Friday, February 05, 2016

Quote For the Day

“Some people don’t want to see GE (genetically engineered) anything. It’s an emotional response. It’s hard to reason people out of a decision they didn’t reason themselves into.”

-- entomologist Raymond St. Leger, distinguished university professor at the University of Maryland

From a Yale e360 article about genetically modifying mosquitos.

Wednesday, February 03, 2016

Those Arbitrary Changes to UAH's Model

Am I really the only one who is stunned by what Roy Spencer wrote on his blog yesterday?
"We had been concerned that the LT temperature trends over land were too warm compared to the ocean. One hint that something might be wrong was that the trends over very high elevation portions of the Greenland ice sheet and the Himalayas were much colder than the surrounding regions (see Fig. 4 here). Another was discontinuities in the trend patterns between land and ocean, especially in the tropics.

"We determined this is most likely due to a residual mismatch between the MSU channel 2 weighting function altitude on the early satellites versus the AMSU channel 5 weighting function altitude on the later satellites.
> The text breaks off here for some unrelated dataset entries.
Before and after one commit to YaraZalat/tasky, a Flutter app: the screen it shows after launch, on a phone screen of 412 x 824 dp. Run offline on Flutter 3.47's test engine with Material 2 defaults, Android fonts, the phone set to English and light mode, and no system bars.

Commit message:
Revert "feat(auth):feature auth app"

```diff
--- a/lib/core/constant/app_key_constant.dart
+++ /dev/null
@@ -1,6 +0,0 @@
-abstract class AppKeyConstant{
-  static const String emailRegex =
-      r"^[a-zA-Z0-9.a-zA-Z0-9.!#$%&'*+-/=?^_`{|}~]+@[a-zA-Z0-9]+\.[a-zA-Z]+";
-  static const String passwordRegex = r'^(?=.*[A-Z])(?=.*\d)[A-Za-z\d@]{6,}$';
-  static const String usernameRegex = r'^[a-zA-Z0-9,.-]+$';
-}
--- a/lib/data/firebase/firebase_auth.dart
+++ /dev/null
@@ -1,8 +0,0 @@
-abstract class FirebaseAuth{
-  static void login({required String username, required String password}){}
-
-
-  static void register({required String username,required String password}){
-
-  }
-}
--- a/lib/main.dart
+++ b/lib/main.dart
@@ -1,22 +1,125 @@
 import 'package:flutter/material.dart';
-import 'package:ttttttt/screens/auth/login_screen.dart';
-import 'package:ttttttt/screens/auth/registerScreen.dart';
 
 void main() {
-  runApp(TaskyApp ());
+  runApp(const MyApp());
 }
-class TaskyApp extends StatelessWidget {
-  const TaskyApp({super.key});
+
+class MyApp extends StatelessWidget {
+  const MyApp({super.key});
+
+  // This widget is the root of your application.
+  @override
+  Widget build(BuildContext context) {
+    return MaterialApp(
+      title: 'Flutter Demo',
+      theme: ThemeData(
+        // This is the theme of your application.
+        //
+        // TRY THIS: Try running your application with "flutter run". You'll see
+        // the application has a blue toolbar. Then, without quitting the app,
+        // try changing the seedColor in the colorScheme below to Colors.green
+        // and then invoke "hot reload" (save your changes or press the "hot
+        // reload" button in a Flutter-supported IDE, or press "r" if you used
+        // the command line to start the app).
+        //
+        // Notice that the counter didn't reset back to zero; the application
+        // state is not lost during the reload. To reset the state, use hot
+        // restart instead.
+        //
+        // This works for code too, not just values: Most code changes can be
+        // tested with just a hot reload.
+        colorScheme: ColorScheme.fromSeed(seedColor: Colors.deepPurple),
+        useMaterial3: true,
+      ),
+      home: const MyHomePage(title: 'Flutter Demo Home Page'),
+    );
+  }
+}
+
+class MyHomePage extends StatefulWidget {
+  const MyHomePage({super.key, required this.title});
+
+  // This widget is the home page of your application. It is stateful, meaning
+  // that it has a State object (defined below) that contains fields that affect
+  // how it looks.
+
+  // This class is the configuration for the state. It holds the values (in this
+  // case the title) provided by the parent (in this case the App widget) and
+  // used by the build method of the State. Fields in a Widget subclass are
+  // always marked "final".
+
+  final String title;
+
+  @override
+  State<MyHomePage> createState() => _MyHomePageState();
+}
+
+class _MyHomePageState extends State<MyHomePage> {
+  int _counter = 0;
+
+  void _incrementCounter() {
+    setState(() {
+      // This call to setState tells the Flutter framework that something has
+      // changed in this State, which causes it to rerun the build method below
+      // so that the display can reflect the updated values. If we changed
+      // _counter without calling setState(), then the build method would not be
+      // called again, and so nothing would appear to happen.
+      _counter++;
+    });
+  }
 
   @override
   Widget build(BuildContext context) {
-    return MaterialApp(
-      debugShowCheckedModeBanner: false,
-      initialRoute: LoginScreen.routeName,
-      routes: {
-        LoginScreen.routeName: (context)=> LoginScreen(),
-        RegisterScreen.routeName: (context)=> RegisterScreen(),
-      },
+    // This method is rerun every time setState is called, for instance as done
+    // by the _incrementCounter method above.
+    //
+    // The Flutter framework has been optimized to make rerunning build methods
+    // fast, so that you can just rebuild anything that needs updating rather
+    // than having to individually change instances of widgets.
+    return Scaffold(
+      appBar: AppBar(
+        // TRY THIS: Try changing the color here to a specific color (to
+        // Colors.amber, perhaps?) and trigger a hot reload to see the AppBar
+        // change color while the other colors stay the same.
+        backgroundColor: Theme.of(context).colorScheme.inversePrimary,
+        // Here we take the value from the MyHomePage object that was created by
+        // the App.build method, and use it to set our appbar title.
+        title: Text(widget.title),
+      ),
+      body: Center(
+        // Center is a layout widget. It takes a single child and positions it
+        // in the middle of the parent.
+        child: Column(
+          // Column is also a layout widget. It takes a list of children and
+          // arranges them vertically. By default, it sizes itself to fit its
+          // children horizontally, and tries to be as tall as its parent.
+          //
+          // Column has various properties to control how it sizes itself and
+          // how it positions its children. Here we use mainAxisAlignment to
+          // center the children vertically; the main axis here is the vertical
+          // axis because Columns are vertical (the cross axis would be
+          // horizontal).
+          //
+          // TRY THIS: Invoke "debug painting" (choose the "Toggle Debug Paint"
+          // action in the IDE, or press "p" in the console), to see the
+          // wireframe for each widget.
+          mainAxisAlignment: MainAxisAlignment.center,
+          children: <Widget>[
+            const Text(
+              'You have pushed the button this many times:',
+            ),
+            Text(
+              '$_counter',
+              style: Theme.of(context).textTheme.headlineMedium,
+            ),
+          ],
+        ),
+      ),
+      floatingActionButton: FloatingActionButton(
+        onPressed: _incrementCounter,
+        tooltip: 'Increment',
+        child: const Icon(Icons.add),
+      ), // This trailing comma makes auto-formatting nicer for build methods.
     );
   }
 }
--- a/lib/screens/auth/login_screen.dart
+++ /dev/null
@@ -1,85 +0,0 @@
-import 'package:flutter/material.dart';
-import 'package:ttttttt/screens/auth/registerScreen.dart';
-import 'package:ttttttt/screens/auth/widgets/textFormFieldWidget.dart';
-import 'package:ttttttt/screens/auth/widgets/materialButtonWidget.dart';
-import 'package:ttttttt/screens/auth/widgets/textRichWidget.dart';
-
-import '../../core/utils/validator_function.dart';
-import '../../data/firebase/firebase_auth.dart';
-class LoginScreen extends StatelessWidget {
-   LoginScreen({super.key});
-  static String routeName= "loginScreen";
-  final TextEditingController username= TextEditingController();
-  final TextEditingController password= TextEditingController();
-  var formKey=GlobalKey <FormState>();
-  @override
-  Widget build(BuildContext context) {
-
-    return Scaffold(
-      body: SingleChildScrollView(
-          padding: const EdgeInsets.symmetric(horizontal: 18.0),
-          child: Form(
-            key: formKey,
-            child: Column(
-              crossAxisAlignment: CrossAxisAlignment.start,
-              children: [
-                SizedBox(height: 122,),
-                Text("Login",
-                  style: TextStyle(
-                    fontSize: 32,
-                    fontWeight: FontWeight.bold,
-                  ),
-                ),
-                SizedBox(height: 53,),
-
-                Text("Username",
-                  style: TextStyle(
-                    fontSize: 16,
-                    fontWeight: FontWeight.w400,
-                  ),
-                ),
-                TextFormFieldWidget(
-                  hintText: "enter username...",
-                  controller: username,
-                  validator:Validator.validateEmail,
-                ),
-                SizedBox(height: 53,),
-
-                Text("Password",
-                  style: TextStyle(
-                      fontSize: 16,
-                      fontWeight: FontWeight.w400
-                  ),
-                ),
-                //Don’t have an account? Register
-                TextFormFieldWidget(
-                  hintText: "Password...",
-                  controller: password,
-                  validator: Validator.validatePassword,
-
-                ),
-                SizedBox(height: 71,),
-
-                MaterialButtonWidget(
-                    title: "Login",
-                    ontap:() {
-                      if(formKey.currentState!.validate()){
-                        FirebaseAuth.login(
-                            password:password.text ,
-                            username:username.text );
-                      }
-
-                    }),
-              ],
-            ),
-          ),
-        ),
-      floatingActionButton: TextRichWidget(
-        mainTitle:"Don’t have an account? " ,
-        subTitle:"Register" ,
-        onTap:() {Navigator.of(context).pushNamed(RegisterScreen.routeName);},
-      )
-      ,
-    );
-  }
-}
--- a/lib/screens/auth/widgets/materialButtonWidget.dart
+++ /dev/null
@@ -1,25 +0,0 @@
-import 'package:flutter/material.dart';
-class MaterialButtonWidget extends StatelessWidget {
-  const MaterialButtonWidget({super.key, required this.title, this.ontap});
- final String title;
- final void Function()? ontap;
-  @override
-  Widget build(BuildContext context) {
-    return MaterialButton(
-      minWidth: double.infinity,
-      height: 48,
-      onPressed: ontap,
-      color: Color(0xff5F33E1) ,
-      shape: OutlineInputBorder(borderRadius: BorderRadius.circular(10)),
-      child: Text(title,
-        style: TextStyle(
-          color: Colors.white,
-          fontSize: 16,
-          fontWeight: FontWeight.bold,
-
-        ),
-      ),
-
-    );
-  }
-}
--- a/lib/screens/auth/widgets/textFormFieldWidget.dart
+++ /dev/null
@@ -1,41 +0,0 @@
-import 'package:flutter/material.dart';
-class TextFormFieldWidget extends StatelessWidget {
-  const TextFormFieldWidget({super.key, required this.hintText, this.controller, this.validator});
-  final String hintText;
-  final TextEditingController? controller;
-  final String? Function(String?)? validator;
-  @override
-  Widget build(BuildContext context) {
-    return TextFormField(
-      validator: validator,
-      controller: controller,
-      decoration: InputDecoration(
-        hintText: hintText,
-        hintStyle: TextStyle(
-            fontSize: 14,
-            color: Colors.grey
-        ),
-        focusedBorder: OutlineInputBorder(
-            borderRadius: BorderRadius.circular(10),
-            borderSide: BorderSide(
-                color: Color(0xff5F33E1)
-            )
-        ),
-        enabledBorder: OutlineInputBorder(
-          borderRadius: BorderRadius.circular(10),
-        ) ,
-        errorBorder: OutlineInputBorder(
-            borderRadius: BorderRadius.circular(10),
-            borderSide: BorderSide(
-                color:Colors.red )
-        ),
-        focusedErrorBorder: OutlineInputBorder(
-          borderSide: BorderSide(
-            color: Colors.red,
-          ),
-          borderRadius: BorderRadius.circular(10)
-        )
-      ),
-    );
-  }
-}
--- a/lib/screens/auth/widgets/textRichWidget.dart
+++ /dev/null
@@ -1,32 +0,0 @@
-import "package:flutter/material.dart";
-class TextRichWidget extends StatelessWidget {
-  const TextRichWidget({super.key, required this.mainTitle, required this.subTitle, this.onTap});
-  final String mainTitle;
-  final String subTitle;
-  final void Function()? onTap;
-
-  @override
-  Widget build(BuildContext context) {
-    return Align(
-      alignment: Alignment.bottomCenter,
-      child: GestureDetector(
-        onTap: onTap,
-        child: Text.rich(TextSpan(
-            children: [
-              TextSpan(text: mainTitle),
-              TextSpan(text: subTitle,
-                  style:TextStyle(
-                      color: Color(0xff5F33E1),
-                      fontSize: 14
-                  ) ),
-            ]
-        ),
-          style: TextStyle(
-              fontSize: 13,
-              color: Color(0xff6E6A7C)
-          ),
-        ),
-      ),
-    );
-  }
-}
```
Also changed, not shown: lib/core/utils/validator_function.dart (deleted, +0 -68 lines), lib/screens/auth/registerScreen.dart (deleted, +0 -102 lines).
We already knew AMSU5 peaks lower than MSU2, and had chosen Earth incidence angles in each to get a match based upon theory. But apparently the theory has some error, which we find equates to about 150 meters in altitude. This was enough to cause the issues we see….land too warm at low elevations, too cold for elevated ice surfaces.

“We therefore changed the AMSU5 reference Earth incidence angle (from 35.0 to 38.3 deg.) so that the trends over Greenland and the Himalayas were in much better agreement with the surrounding areas.”
(Emphasis mine.) Changing model parameters by hand to eyeball it towards a predetermined goal? What the hell....?
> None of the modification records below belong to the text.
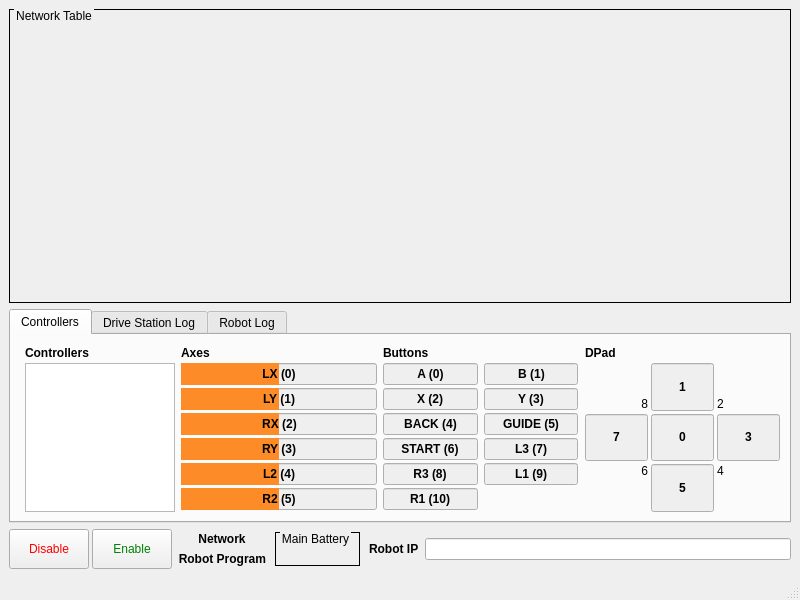
ArPiRobot/ArPiRobot-DriveStation, file ui/drive_station.ui: the form before one commit.
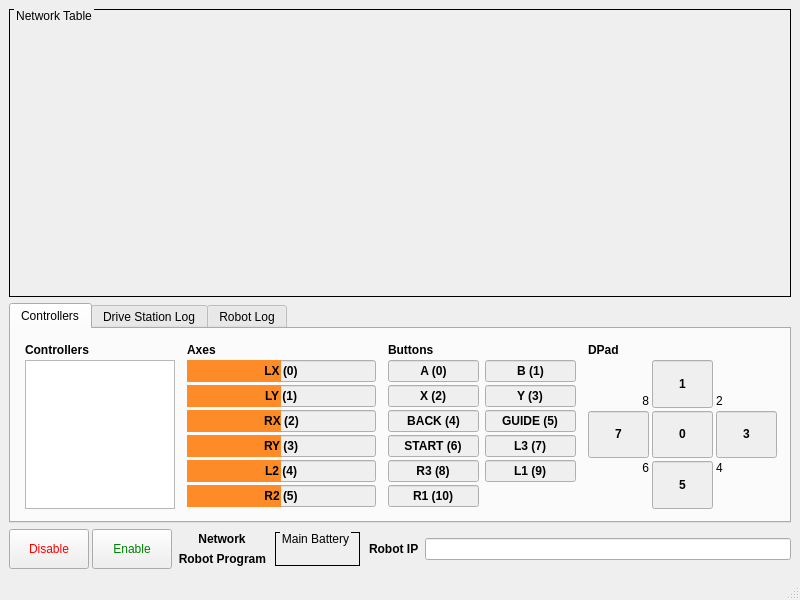
The form after the commit. Icons and pictures are not drawn.

What changed in the file:
```diff
--- a/ui/drive_station.ui
+++ b/ui/drive_station.ui
@@ -93,13 +93,13 @@
             <number>3</number>
            </property>
            <property name="topMargin">
-            <number>0</number>
+            <number>3</number>
            </property>
            <property name="rightMargin">
-            <number>0</number>
+            <number>3</number>
            </property>
            <property name="bottomMargin">
-            <number>0</number>
+            <number>3</number>
            </property>
            <item>
             <widget class="QLabel" name="label">
@@ -151,16 +151,16 @@
             <number>3</number>
            </property>
            <property name="leftMargin">
-            <number>0</number>
+            <number>3</number>
            </property>
            <property name="topMargin">
-            <number>0</number>
+            <number>3</number>
            </property>
            <property name="rightMargin">
-            <number>0</number>
+            <number>3</number>
            </property>
            <property name="bottomMargin">
-            <number>0</number>
+            <number>3</number>
            </property>
            <item>
             <widget class="QLabel" name="label_2">
@@ -358,16 +358,16 @@
           </property>
           <layout class="QGridLayout" name="gridLayout_2">
            <property name="leftMargin">
-            <number>0</number>
+            <number>3</number>
            </property>
            <property name="topMargin">
-            <number>0</number>
+            <number>3</number>
            </property>
            <property name="rightMargin">
-            <number>0</number>
+            <number>3</number>
            </property>
            <property name="bottomMargin">
-            <number>0</number>
+            <number>3</number>
            </property>
            <property name="verticalSpacing">
             <number>3</number>
@@ -700,16 +700,16 @@
           </property>
           <layout class="QGridLayout" name="gridLayout_3">
            <property name="leftMargin">
-            <number>1</number>
+            <number>3</number>
            </property>
            <property name="topMargin">
-            <number>0</number>
+            <number>3</number>
            </property>
            <property name="rightMargin">
-            <number>0</number>
+            <number>3</number>
            </property>
            <property name="bottomMargin">
-            <number>0</number>
+            <number>3</number>
            </property>
            <property name="spacing">
             <number>3</number>
```
Left out of the diff: 14 changed lines with no effect on the pictures.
Landslides and Debris Flows

Some impressive videos, via AGU:

Tuesday, February 02, 2016

Earth’s energy imbalance | Climate Lab Book
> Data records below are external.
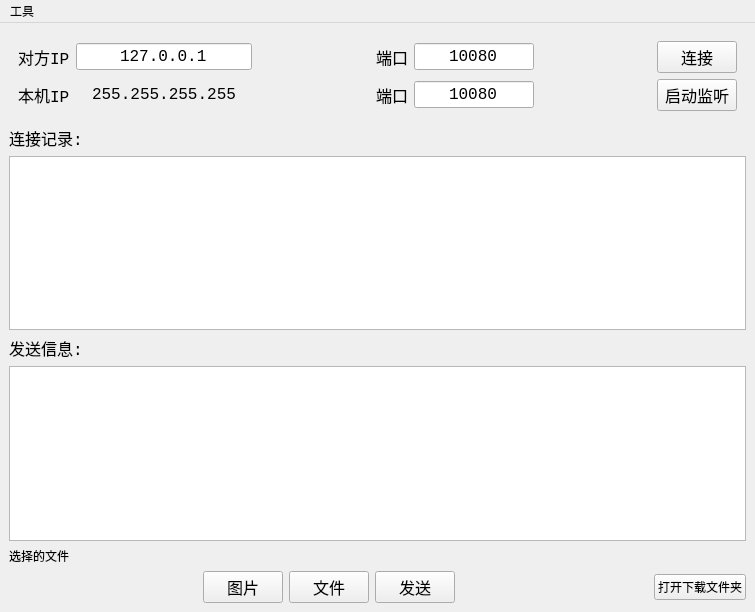
This is tcpsocket/mainwindow.ui in ningzichun/socket as Qt 5 draws it before an edit. The edited form follows.
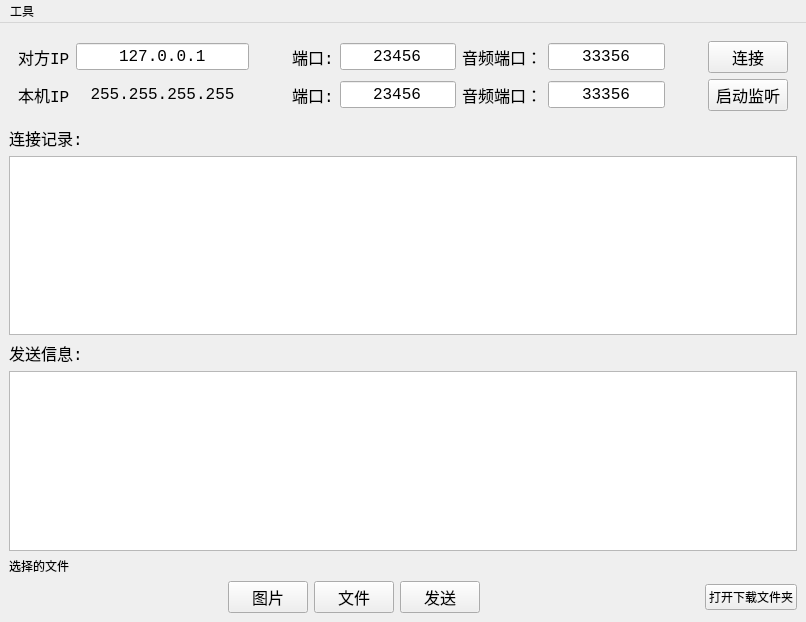
This is the edited form.

```diff
--- a/tcpsocket/mainwindow.ui
+++ b/tcpsocket/mainwindow.ui
@@ -6,8 +6,8 @@
    <rect>
     <x>0</x>
     <y>0</y>
-    <width>755</width>
-    <height>612</height>
+    <width>806</width>
+    <height>622</height>
    </rect>
   </property>
   <property name="windowTitle">
@@ -18,6 +18,63 @@
     <item>
      <widget class="QWidget" name="widget" native="true">
       <layout class="QGridLayout" name="gridLayout">
+       <item row="0" column="4">
+        <widget class="QLineEdit" name="targetPort">
+         <property name="sizePolicy">
+          <sizepolicy hsizetype="Expanding" vsizetype="Fixed">
+           <horstretch>0</horstretch>
+           <verstretch>0</verstretch>
+          </sizepolicy>
+         </property>
+         <property name="maximumSize">
+          <size>
+           <width>120</width>
+           <height>16777215</height>
+          </size>
+         </property>
+         <property name="font">
+          <font>
+           <family>Consolas</family>
+           <pointsize>12</pointsize>
+          </font>
+         </property>
+         <property name="text">
+          <string>23456</string>
+         </property>
+         <property name="maxLength">
+          <number>5</number>
+         </property>
+         <property name="alignment">
+          <set>Qt::AlignCenter</set>
+         </property>
+        </widget>
+       </item>
+       <item row="0" column="8">
+        <widget class="QPushButton" name="connectButton">
+         <property name="font">
+          <font>
+           <family>Consolas</family>
+           <pointsize>12</pointsize>
+          </font>
+         </property>
+         <property name="text">
+          <string>连接</string>
+         </property>
+        </widget>
+       </item>
+       <item row="1" column="8">
+        <widget class="QPushButton" name="startButton">
+         <property name="font">
+          <font>
+           <family>Consolas</family>
+           <pointsize>12</pointsize>
+          </font>
+         </property>
+         <property name="text">
+          <string>启动监听</string>
+         </property>
+        </widget>
+       </item>
        <item row="1" column="1">
         <widget class="QLabel" name="myIP">
          <property name="sizePolicy">
@@ -58,6 +115,32 @@
          </property>
         </widget>
        </item>
+       <item row="0" column="0">
+        <widget class="QLabel" name="label_3">
+         <property name="font">
+          <font>
+           <family>Consolas</family>
+           <pointsize>12</pointsize>
+          </font>
+         </property>
+         <property name="text">
+          <string>对方IP</string>
+         </property>
+        </widget>
+       </item>
+       <item row="1" column="3">
+        <widget class="QLabel" name="label_5">
+         <property name="font">
+          <font>
+           <family>Consolas</family>
+           <pointsize>12</pointsize>
+          </font>
+         </property>
+         <property name="text">
+          <string>端口:</string>
+         </property>
+        </widget>
+       </item>
        <item row="0" column="3">
         <widget class="QLabel" name="label_4">
          <property name="font">
@@ -67,20 +150,7 @@
           </font>
          </property>
          <property name="text">
-          <string>端口</string>
-         </property>
-        </widget>
-       </item>
-       <item row="1" column="6">
-        <widget class="QPushButton" name="startButton">
-         <property name="font">
-          <font>
-           <family>Consolas</family>
-           <pointsize>12</pointsize>
-          </font>
-         </property>
-         <property name="text">
-          <string>启动监听</string>
+          <string>端口:</string>
          </property>
         </widget>
        </item>
@@ -97,89 +167,6 @@
          </property>
         </widget>
        </item>
-       <item row="0" column="2">
-        <spacer name="horizontalSpacer_3">
-         <property name="orientation">
-          <enum>Qt::Horizontal</enum>
-         </property>
-         <property name="sizeHint" stdset="0">
-          <size>
-           <width>40</width>
-           <height>20</height>
-          </size>
-         </property>
-        </spacer>
-       </item>
-       <item row="0" column="4">
-        <widget class="QLineEdit" name="targetPort">
-         <property name="sizePolicy">
-          <sizepolicy hsizetype="Expanding" vsizetype="Fixed">
-           <horstretch>0</horstretch>
-           <verstretch>0</verstretch>
-          </sizepolicy>
-         </property>
-         <property name="maximumSize">
-          <size>
-           <width>120</width>
-           <height>16777215</height>
-          </size>
-         </property>
-         <property name="font">
-          <font>
-           <family>Consolas</family>
-           <pointsize>12</pointsize>
-          </font>
-         </property>
-         <property name="text">
-          <string>10080</string>
-         </property>
-         <property name="maxLength">
-          <number>5</number>
-         </property>
-         <property name="alignment">
-          <set>Qt::AlignCenter</set>
-         </property>
-        </widget>
-       </item>
-       <item row="0" column="6">
-        <widget class="QPushButton" name="connectButton">
-         <property name="font">
-          <font>
-           <family>Consolas</family>
-           <pointsize>12</pointsize>
-          </font>
-         </property>
-         <property name="text">
-          <string>连接</string>
-         </property>
-        </widget>
-       </item>
-       <item row="0" column="5">
-        <spacer name="horizontalSpacer_4">
-         <property name="orientation">
-          <enum>Qt::Horizontal</enum>
-         </property>
-         <property name="sizeHint" stdset="0">
-          <size>
-           <width>40</width>
-           <height>20</height>
-          </size>
-         </property>
-        </spacer>
-       </item>
-       <item row="0" column="0">
-        <widget class="QLabel" name="label_3">
-         <property name="font">
-          <font>
-           <family>Consolas</family>
-           <pointsize>12</pointsize>
-          </font>
-         </property>
-         <property name="text">
-          <string>对方IP</string>
-         </property>
-        </widget>
-       </item>
        <item row="0" column="1">
         <widget class="QLineEdit" name="targetIP">
          <property name="font">
@@ -214,7 +201,7 @@
           <enum>Qt::LeftToRight</enum>
          </property>
          <property name="text">
-          <string>10080</string>
+          <string>23456</string>
          </property>
          <property name="maxLength">
           <number>5</number>
@@ -224,8 +211,8 @@
          </property>
         </widget>
        </item>
-       <item row="1" column="3">
-        <widget class="QLabel" name="label_5">
+       <item row="0" column="5">
+        <widget class="QLabel" name="label_7">
          <property name="font">
           <font>
            <family>Consolas</family>
@@ -233,7 +220,90 @@
           </font>
          </property>
          <property name="text">
-          <string>端口</string>
+          <string>音频端口：</string>
+         </property>
+        </widget>
+       </item>
+       <item row="0" column="2">
+        <spacer name="horizontalSpacer_3">
+         <property name="orientation">
+          <enum>Qt::Horizontal</enum>
+         </property>
+         <property name="sizeHint" stdset="0">
+          <size>
+           <width>40</width>
+           <height>20</height>
+          </size>
+         </property>
+        </spacer>
+       </item>
+       <item row="0" column="6">
+        <widget class="QLineEdit" name="targetVoice">
+         <property name="maximumSize">
+          <size>
+           <width>120</width>
+           <height>16777215</height>
+          </size>
+         </property>
+         <property name="font">
+          <font>
+           <family>Consolas</family>
+           <pointsize>12</pointsize>
+          </font>
+         </property>
+         <property name="text">
+          <string>33356</string>
+         </property>
+         <property name="alignment">
+          <set>Qt::AlignCenter</set>
+         </property>
+        </widget>
+       </item>
+       <item row="1" column="7">
+        <spacer name="horizontalSpacer_4">
+         <property name="orientation">
+          <enum>Qt::Horizontal</enum>
+         </property>
+         <property name="sizeHint" stdset="0">
+          <size>
+           <width>40</width>
+           <height>20</height>
+          </size>
+         </property>
+        </spacer>
+       </item>
+       <item row="1" column="6">
+        <widget class="QLineEdit" name="listenVoice">
+         <property name="maximumSize">
+          <size>
+           <width>120</width>
+           <height>16777215</height>
+          </size>
+         </property>
+         <property name="font">
+          <font>
+           <family>Consolas</family>
+           <pointsize>12</pointsize>
+          </font>
+         </property>
+         <property name="text">
+          <string>33356</string>
+         </property>
+         <property name="alignment">
+          <set>Qt::AlignCenter</set>
+         </property>
+        </widget>
+       </item>
+       <item row="1" column="5">
+        <widget class="QLabel" name="label_8">
+         <property name="font">
+          <font>
+           <family>Consolas</family>
+           <pointsize>12</pointsize>
+          </font>
+         </property>
+         <property name="text">
+          <string>音频端口：</string>
          </property>
         </widget>
        </item>
@@ -366,8 +436,8 @@
     <rect>
      <x>0</x>
      <y>0</y>
-     <width>755</width>
-     <height>26</height>
+     <width>806</width>
+     <height>22</height>
     </rect>
    </property>
    <widget class="QMenu" name="menu">
```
Good reading:

The Ted Cruz Pause is On Life Support

The UAH anomaly for the lower troposphere for January is +0.54°C.

While this is greater than the threshold I gave a few weeks ago, where there would be no cherry picked starting point that would give a negative slope to the present, there were sufficient adjustments on the cool side to prevent that from happening.

In the coming days there will be some adjustments to the data before the latest 13 months that Roy Spencer gives on his post, but for now there is one and only one month which, if chosen as the starting point, gives a negative linear slope to January 2016: December 1997 (18.1 years ago), for which the slope is

and the R2 is a whopping 4.0e-11.

UAH made more adjustments to their version 6.0beta4. It's a good example of the complexity of their model, and of the open parameters they have to play with. Roy Spencer writes:
We determined this is most likely due to a residual mismatch between the MSU channel 2 weighting function altitude on the early satellites versus the AMSU channel 5 weighting function altitude on the later satellites. We already knew AMSU5 peaks lower than MSU2, and had chosen Earth incidence angles in each to get a match based upon theory. But apparently the theory has some error, which we find equates to about 150 meters in altitude. This was enough to cause the issues we see….land too warm at low elevations, too cold for elevated ice surfaces.

We therefore changed the AMSU5 reference Earth incidence angle (from 35.0 to 38.3 deg.) so that the trends over Greenland and the Himalayas were in much better agreement with the surrounding areas. We also find that the resulting LT trends over the U.S. and Australia are in better agreement with other sources of data.

The net result is to generally cool the land trends and warm the ocean trends. The global trends have almost no change from beta4; the change mostly affects how the average trend in 2.5 deg. latitude bands is ‘apportioned’ between land and ocean.